**INSTRUCTIONS FOR THE TASK**
In the entries below, find the line with "class ban crit" and the line with "PlantUML before and after one commit."; give again those lines and every line between them, exactly.

MATERIAL SUPPLIED below:

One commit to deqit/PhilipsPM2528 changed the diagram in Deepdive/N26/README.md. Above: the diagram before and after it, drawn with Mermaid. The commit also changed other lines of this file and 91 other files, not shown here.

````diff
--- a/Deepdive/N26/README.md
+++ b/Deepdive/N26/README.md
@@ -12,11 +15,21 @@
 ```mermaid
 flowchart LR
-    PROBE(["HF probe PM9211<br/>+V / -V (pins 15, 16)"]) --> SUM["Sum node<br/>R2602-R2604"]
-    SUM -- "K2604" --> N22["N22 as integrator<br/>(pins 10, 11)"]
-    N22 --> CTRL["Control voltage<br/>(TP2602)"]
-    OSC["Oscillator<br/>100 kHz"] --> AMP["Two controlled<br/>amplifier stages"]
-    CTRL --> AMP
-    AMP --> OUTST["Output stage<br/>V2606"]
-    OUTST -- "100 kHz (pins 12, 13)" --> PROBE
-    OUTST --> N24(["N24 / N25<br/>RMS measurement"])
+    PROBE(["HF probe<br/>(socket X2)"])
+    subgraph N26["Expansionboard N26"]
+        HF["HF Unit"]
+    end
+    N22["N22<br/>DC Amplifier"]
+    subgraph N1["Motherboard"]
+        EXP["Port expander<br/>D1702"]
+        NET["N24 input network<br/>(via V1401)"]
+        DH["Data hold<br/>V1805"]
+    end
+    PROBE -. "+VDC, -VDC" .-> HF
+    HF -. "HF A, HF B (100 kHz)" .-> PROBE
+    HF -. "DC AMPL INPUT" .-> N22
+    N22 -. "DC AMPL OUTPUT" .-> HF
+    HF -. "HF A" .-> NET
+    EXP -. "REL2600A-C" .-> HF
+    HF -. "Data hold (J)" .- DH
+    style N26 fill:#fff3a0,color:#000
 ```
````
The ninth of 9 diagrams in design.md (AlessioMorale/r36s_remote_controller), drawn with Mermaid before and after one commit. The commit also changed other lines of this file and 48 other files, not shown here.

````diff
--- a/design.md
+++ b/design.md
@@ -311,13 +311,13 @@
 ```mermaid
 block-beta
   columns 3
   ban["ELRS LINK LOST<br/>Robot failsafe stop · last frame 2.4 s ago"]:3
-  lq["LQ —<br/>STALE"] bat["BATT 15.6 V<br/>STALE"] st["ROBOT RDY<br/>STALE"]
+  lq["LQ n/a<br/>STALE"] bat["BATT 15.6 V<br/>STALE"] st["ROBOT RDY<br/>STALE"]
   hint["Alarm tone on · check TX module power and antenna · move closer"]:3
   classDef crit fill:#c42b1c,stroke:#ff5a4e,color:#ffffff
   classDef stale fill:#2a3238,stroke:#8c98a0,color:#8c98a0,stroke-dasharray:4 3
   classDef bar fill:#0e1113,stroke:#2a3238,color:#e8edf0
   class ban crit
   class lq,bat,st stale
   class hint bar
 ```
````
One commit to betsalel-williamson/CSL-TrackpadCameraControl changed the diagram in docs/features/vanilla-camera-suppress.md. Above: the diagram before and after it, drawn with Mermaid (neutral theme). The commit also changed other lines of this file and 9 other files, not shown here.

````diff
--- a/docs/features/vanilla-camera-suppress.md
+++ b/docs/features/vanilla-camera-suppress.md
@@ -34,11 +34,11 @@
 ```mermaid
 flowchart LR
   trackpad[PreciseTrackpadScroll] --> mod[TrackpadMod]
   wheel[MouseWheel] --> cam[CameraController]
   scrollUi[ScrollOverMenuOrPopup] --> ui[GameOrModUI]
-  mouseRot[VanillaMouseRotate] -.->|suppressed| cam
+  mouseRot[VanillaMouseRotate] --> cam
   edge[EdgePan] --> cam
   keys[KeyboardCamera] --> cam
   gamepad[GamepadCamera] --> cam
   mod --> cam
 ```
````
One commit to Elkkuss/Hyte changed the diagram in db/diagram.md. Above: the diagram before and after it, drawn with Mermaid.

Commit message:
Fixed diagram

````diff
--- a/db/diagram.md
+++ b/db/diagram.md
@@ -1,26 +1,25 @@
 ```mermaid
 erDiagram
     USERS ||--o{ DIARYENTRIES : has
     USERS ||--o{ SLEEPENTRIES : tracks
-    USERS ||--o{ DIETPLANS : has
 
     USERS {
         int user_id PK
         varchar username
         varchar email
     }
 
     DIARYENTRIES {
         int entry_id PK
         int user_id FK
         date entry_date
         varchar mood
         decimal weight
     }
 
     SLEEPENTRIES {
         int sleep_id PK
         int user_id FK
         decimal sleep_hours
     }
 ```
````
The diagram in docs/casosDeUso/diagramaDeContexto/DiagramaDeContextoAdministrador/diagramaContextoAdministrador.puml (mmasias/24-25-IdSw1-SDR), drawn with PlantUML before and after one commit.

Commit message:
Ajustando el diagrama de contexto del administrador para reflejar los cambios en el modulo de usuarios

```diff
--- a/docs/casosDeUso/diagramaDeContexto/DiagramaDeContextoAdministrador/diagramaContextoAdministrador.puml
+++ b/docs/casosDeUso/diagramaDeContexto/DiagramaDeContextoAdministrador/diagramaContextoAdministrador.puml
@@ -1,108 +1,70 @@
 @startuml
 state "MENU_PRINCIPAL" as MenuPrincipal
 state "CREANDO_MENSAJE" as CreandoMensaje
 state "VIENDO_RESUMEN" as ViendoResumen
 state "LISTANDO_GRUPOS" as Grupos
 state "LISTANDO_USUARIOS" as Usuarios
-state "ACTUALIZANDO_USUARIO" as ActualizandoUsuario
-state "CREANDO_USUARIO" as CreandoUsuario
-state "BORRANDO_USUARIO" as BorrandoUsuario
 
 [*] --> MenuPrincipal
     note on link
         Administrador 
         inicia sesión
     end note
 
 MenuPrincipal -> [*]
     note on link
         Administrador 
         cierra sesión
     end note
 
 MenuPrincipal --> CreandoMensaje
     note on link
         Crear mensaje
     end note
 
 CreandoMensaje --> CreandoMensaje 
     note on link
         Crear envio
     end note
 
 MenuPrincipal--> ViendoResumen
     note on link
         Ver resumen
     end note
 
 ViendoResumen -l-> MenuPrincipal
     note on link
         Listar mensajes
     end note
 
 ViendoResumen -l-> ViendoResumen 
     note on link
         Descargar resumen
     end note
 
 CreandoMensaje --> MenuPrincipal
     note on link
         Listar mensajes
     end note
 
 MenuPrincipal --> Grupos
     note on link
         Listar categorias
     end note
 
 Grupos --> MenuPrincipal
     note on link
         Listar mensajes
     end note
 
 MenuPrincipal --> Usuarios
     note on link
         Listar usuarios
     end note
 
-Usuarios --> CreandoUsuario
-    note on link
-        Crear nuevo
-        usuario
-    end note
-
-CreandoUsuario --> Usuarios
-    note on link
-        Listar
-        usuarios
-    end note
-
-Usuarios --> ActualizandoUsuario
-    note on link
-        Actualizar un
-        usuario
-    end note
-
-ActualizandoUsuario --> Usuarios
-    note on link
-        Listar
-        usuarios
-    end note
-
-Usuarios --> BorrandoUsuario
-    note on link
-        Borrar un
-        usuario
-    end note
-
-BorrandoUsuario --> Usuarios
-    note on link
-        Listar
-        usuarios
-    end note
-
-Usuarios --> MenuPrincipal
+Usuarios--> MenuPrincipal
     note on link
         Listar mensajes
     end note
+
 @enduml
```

End of MATERIAL SUPPLIED.

**FINISHED TASK**
   class ban crit
   class lq,bat,st stale
   class hint bar
 ```
````
One commit to betsalel-williamson/CSL-TrackpadCameraControl changed the diagram in docs/features/vanilla-camera-suppress.md. Above: the diagram before and after it, drawn with Mermaid (neutral theme). The commit also changed other lines of this file and 9 other files, not shown here.

````diff
--- a/docs/features/vanilla-camera-suppress.md
+++ b/docs/features/vanilla-camera-suppress.md
@@ -34,11 +34,11 @@
 ```mermaid
 flowchart LR
   trackpad[PreciseTrackpadScroll] --> mod[TrackpadMod]
   wheel[MouseWheel] --> cam[CameraController]
   scrollUi[ScrollOverMenuOrPopup] --> ui[GameOrModUI]
-  mouseRot[VanillaMouseRotate] -.->|suppressed| cam
+  mouseRot[VanillaMouseRotate] --> cam
   edge[EdgePan] --> cam
   keys[KeyboardCamera] --> cam
   gamepad[GamepadCamera] --> cam
   mod --> cam
 ```
````
One commit to Elkkuss/Hyte changed the diagram in db/diagram.md. Above: the diagram before and after it, drawn with Mermaid.

Commit message:
Fixed diagram

````diff
--- a/db/diagram.md
+++ b/db/diagram.md
@@ -1,26 +1,25 @@
 ```mermaid
 erDiagram
     USERS ||--o{ DIARYENTRIES : has
     USERS ||--o{ SLEEPENTRIES : tracks
-    USERS ||--o{ DIETPLANS : has
 
     USERS {
         int user_id PK
         varchar username
         varchar email
     }
 
     DIARYENTRIES {
         int entry_id PK
         int user_id FK
         date entry_date
         varchar mood
         decimal weight
     }
 
     SLEEPENTRIES {
         int sleep_id PK
         int user_id FK
         decimal sleep_hours
     }
 ```
````
The diagram in docs/casosDeUso/diagramaDeContexto/DiagramaDeContextoAdministrador/diagramaContextoAdministrador.puml (mmasias/24-25-IdSw1-SDR), drawn with PlantUML before and after one commit.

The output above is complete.